Weddings are planned months and even years in advance. When an event has such a long lead time, it is inevitable that some things may change along the way. One of the most upsetting situations that may crop up is when a close friend or family member becomes ill before the wedding. This is what to do when a member of the wedding party gets sick.
As with anything, there are degrees of illness. If a bridesmaid catches a cold the week of the wedding, she needs to take some cold medicine, stuff some tissues into her tiny little handbag, and show up at the appointed time in her dress and bridesmaid jewelry, ready to go. Pay your sick bridesmaid a little special attention by having some orange juice or a nice warm bowl of chicken soup waiting for her when she shows up to get her hair and makeup done. Of course, she would be forgiven for leaving the reception right after the cake cutting to go home and sleep.
Something like the flu, on the other hand, has the potential to knock a groomsman or bridesmaid right out of the wedding party. You don't want someone standing at the altar who is likely to vomit right when the minister asks if anyone objects to the marriage! For that matter, your guests will not remember your wedding fondly if they all caught the flu from a highly contagious groomsman. If the fluish one happens to be one of the parents of the bride or groom, obviously they would do their best to make it to the wedding, but they should definitely skip the receiving line!
When the illness is more serious, flexibility is the key. Let's say that one of your bridesmaids came down with a fairly serious disease three months before your wedding. Perhaps one that has caused her to miss a lot of work, or that may require surgery. In that situation, it is vitally important that the bride throw her support 100% behind her sick friend. Let her know that you absolutely want her in your wedding if she feels up to it, or as a guest if that is all she can manage. Also be sure that your bridesmaid knows that if she feels too sick to come at all that you will completely understand. This is no time to worry about whether the groomsmen and bridesmaid numbers will end up uneven at the last minute.

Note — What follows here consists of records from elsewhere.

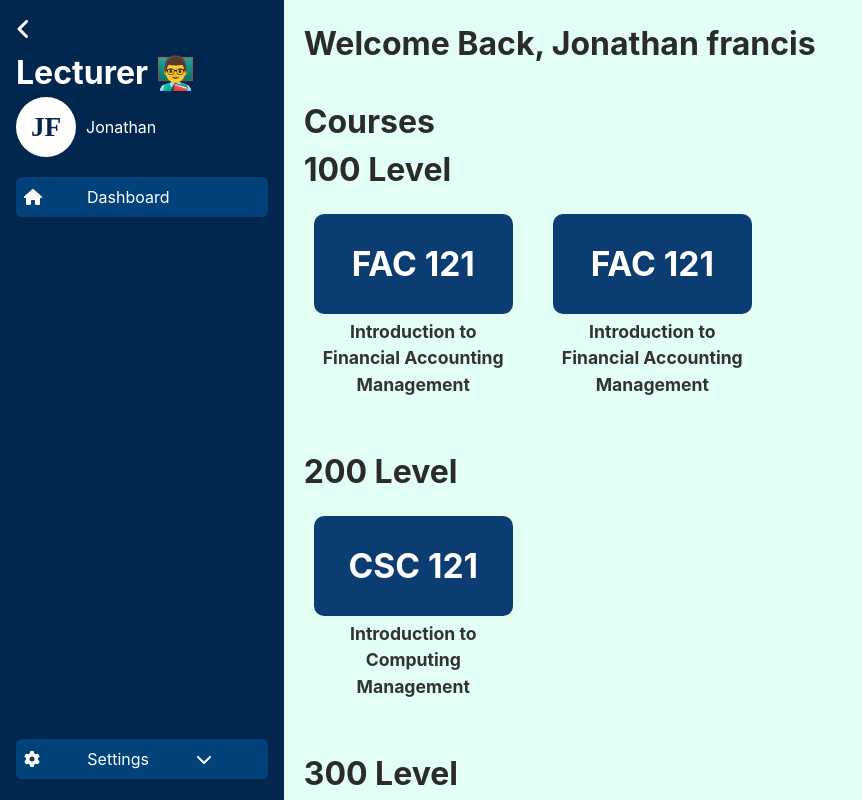
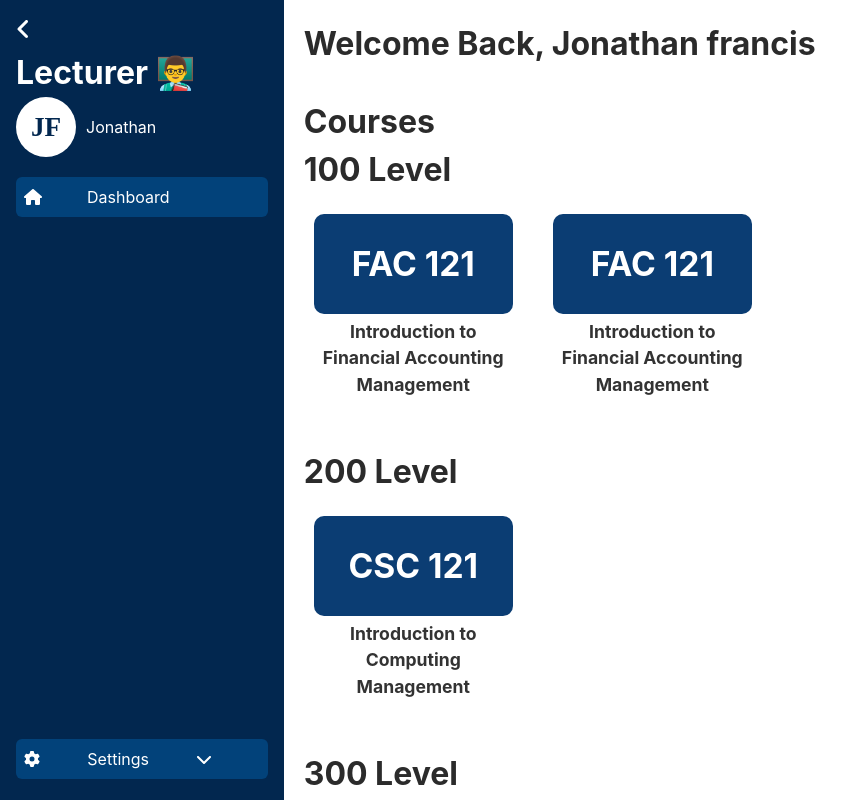
Before and after one commit to Keomadia/frontend, a React (Vite) app: page / in a window 1280 px wide. Shown: the top 800 px of the page, without its empty margins (0-862 px from the left). Built offline with nearby package versions, Linux system fonts and the light colour scheme.

Commit message:
changed color index.css

```diff
--- a/src/index.css
+++ b/src/index.css
@@ -4,9 +4,9 @@
   font-weight: 400;
 
   color-scheme: light dark;
-  color: rgba(255, 255, 255, 0.87);
-  /* background-color: #242424; */
-  background-color: #e3fff3;
+  color: rgba(44, 44, 44, 0.87);
+
+  background-color: #ffffffec;
 
   font-synthesis: none;
   text-rendering: optimizeLegibility;
```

If a member of the bridal party does have to bow out due to a serious illness, it would be very gracious of the bride to pay for her bridesmaid dress and bridesmaid jewelry and give it to her as a gift. Undoubtedly, your friend will feel terrible for letting you down, and this is a good way to show her that you have no hard feelings. If you are having a wedding program, by all means list her as an honorary bridesmaid. It would be very, very sweet to have a bridesmaid bouquet made for her and have it delivered to her bedside as well.
In very rare cases, an immediate member of the bride or groom's family (parent, grandparent, or sibling usually) might be so very ill right before the wedding that their very life hangs in the balance. There comes a point when it is necessary to either postpone the wedding or to scale it back dramatically. It is simply in poor taste to hold a large celebration when someone who should have been there is in the hospital fighting for his or her life. No one will much feel like having a big party anyway, under the circumstances. The wedding must be postponed until such time as the ill family member has recovered, or should they pass away, until after a suitable period of mourning has passed. The other option when a close family member is deathly ill is to cancel the grand celebration and have a very small marriage ceremony with immediate family only. If the very ill person is one of the bride or groom's parents, they may even wish to consider having their ceremony at their parent's bedside, if the patient is up to it. At least that way, all the most important people would still be there to witness the marriage.